Today is the feast of St Bartholomew who is mentioned in all the synoptic gospels as one of the twelve apostles.
The name means “son of Tolmai” and is so a patronymic rather than an actual name. St. John does not mention Bartholomew in his gospel but he does list a Nathanael in his account of the gathering of the apostles. Bartholomew’s name appears directly after Philips name in all three Synopic accounts so there is a strong possibility that the two names designate the same person.
This is the gospel for the feast.
“Philip found Nathanael and said to him, ‘We have found the one Moses wrote about in the Law, the one about whom the prophets wrote: he is Jesus son of Joseph, from Nazareth.’ ‘From Nazareth?’ said Nathanael ‘Can anything good come from that place?’ ” (John 1: 48).
We know no more after this wonderfully delightful exchange between Jesus and Nathanael. As one writer says, “legend takes over.” According to this he went east and preached variously in India, Armenia, Mesopamia and Persia or south to Egypt or elsewhere.
It is said he was martyred by being flayed alive and then beheaded. This made him patron saint of tanners. There is a statue by Marco Agrati in the Duomo, Milan of him with the skin round his next and knife in his hand. His relics are supposed to have been sent to Rome for safekeeping and are claimed by St Bartholomew-in-the-Tiber.
Believe it or not an arm was presented to Canterbury the 11th century. The story goes that it had been purchased for the cathedral priory by Queen Emma, wife of Cnut, in the 1020s or 1030s. She bought it from the Bishop of Benevento, who was then in England raising funds by the sale of relics, and in return for the arm the monks of Canterbury gave the bishop a fine cope as a gift. We don’t know what happened to the arm.

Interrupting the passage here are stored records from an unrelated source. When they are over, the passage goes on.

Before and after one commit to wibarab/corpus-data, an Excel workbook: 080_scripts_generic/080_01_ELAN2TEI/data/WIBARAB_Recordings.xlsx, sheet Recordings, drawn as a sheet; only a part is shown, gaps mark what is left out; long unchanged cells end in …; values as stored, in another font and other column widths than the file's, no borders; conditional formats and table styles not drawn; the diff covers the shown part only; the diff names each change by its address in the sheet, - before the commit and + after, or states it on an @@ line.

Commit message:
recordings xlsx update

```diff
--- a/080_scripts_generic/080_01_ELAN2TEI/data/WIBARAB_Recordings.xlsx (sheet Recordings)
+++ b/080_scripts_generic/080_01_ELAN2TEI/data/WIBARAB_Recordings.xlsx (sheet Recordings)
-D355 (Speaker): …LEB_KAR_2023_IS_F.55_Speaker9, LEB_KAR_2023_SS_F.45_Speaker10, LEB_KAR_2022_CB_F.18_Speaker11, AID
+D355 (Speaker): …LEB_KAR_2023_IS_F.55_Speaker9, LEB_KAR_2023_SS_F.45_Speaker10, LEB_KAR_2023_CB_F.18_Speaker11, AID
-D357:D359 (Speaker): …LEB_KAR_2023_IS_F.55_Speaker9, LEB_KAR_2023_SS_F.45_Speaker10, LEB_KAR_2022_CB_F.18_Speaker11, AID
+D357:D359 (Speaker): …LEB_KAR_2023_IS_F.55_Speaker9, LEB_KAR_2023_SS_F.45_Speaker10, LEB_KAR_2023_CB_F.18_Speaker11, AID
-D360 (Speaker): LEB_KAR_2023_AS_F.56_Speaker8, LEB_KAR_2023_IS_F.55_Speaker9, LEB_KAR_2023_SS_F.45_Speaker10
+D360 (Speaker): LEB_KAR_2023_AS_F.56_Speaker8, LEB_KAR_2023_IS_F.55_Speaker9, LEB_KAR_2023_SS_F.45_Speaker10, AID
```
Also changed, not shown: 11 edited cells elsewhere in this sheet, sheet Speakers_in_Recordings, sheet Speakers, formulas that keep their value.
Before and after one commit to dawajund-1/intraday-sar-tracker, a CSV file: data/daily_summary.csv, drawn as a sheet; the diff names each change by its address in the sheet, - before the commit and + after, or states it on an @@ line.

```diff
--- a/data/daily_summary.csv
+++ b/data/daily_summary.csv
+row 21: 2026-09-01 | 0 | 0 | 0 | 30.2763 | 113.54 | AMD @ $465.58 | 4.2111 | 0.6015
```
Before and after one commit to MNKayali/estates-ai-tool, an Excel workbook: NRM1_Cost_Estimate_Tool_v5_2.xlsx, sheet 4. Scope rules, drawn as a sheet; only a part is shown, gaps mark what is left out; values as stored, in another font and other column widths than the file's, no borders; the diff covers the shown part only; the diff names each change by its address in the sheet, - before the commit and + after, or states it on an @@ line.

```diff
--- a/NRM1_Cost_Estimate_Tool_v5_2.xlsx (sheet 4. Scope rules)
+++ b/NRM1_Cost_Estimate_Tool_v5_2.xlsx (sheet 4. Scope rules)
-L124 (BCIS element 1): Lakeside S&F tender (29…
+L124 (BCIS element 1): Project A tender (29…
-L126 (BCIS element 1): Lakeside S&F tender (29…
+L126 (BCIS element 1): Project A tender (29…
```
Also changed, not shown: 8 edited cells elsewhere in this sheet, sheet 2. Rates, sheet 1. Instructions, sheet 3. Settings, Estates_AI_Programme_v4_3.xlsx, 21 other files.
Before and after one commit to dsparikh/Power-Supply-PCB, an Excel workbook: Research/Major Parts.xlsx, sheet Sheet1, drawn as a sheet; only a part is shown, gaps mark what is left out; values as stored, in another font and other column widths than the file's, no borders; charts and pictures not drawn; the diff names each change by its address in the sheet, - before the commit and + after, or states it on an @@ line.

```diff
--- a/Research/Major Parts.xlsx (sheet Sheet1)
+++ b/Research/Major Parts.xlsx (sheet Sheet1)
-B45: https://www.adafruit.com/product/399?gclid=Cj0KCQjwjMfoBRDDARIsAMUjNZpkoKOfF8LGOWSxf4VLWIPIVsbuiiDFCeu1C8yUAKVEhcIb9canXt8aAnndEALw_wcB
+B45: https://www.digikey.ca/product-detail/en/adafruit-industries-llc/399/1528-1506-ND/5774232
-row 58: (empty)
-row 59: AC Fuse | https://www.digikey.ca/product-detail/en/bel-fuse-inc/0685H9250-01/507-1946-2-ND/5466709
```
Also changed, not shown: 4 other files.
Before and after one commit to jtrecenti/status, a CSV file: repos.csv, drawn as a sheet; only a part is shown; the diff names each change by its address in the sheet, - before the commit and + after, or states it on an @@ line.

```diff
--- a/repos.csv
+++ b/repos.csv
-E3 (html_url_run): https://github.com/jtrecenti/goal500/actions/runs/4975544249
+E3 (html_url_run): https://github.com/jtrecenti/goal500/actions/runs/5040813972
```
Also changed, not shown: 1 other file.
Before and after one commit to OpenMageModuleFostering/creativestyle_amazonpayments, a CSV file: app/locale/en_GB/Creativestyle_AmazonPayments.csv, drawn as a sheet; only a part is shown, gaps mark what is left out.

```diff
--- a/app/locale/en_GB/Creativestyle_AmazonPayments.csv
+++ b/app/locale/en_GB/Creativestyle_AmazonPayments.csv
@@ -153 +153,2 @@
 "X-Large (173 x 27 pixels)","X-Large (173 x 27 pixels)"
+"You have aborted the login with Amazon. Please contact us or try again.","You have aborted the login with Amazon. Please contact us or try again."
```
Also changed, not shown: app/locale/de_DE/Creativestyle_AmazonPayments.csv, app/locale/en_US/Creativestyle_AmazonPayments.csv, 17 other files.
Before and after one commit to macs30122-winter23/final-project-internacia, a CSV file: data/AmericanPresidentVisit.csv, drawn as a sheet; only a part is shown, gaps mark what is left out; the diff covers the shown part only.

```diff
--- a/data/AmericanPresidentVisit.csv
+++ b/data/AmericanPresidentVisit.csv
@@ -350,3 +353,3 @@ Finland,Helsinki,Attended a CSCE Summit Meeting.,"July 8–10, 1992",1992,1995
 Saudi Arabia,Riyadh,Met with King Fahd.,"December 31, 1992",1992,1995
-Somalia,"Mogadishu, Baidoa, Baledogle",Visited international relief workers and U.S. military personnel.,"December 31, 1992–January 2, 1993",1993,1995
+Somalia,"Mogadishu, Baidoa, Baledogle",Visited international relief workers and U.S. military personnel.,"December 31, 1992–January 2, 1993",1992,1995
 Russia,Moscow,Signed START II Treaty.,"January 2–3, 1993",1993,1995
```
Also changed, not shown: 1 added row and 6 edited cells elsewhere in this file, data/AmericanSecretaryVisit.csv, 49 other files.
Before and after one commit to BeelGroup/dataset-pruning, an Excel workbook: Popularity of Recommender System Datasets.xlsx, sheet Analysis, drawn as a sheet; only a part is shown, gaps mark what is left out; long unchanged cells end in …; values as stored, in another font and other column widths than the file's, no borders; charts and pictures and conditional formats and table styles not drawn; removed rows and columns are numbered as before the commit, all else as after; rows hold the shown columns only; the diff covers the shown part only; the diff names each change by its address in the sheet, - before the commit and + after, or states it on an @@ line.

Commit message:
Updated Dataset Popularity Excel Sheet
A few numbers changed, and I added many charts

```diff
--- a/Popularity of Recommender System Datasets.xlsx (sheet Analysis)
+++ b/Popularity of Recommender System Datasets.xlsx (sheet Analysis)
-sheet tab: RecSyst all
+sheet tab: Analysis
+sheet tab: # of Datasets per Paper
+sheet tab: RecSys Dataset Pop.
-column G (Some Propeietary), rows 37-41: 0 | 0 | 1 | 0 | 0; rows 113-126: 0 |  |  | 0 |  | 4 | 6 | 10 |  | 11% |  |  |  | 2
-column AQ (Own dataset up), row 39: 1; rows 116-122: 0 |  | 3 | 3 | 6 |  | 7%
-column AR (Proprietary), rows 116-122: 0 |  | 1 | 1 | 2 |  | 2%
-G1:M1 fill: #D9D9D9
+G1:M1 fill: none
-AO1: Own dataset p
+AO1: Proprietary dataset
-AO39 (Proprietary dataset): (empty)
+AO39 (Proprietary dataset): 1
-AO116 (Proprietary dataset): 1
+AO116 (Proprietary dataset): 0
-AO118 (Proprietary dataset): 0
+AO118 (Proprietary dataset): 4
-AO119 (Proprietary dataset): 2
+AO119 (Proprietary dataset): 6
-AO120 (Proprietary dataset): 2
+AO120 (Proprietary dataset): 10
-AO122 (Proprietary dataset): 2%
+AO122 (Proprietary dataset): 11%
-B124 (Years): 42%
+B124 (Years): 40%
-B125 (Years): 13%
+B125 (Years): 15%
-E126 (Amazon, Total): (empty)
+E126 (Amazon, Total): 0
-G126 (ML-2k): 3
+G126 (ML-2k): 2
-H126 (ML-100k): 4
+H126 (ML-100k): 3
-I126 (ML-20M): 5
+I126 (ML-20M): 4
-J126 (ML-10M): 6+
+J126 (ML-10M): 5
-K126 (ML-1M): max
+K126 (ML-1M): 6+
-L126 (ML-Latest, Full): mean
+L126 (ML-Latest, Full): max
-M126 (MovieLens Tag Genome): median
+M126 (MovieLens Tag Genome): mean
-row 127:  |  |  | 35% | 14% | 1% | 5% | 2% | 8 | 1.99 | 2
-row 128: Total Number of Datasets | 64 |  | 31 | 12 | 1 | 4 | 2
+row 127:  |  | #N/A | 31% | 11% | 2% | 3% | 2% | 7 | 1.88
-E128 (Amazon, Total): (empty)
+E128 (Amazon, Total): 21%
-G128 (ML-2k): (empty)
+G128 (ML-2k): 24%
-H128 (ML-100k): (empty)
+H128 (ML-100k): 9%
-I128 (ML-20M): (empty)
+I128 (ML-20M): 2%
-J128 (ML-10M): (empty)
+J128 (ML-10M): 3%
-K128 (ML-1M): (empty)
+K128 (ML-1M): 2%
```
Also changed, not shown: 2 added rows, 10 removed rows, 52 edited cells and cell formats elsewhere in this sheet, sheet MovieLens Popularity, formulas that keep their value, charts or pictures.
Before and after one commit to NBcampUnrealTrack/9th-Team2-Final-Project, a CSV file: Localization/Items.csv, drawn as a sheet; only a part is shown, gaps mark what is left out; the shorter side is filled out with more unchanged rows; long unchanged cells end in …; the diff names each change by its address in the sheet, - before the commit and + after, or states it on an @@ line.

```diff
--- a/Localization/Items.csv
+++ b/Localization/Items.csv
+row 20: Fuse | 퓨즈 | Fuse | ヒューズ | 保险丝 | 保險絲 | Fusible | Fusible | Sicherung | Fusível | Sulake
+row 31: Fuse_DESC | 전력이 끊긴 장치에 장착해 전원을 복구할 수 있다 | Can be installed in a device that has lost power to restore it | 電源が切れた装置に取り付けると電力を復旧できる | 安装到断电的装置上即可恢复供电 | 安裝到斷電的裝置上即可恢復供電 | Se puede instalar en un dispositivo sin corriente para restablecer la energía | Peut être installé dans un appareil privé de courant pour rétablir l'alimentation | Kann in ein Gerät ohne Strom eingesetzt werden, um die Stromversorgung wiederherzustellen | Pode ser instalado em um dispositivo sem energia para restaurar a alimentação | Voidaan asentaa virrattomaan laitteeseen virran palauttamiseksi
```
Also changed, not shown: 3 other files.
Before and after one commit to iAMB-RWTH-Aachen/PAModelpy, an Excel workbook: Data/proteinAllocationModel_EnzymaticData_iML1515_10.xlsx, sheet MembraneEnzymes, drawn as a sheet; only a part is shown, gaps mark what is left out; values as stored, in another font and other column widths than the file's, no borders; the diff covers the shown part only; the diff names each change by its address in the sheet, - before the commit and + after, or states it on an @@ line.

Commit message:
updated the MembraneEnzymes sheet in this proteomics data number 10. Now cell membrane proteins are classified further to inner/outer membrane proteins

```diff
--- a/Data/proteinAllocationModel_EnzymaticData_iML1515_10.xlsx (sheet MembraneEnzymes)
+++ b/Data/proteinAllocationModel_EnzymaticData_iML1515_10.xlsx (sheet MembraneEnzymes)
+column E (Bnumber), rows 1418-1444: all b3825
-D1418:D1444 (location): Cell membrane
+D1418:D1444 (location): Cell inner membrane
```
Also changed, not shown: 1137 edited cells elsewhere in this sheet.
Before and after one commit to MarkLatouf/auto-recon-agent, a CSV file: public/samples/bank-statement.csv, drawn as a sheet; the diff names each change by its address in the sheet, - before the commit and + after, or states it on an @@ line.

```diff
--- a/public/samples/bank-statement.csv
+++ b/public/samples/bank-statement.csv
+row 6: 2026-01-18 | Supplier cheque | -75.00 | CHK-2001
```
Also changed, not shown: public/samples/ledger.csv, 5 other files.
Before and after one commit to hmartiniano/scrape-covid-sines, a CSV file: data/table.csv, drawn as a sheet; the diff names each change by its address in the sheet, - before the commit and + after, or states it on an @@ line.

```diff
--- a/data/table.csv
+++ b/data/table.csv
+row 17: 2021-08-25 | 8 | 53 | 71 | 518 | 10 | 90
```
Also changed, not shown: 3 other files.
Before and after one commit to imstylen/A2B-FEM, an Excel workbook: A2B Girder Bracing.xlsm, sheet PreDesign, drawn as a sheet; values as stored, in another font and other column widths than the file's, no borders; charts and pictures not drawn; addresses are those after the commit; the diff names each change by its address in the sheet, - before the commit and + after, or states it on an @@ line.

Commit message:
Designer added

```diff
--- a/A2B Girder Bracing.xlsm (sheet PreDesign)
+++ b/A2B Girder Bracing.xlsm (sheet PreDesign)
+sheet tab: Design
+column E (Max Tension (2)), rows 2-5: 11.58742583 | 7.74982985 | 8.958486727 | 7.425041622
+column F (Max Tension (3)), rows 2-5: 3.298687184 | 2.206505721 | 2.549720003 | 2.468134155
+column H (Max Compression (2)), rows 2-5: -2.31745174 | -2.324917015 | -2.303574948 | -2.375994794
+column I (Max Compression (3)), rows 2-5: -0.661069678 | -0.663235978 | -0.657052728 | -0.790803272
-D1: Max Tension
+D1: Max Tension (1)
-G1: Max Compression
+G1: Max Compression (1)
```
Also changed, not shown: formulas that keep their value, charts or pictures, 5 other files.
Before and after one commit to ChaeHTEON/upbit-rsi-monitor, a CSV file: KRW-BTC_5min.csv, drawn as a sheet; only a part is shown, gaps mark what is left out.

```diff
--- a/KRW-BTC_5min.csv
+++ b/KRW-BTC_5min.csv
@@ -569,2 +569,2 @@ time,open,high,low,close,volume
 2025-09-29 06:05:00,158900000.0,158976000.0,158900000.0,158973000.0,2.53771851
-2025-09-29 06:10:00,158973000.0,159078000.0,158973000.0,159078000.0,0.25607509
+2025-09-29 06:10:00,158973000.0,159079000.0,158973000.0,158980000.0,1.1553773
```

What is important for us today is that Bartholomew or Nathanael was an apostle who sent out to bear witness to Christ. He showed great boldness in speaking the word of God before all. Like all the apostles with firm faith he “held that the gospel is indeed the power of God unto salvation for all who believe…The followed the example of the gentleness and respectfulness of Christ” (Declaration on Religious Freedom, 11)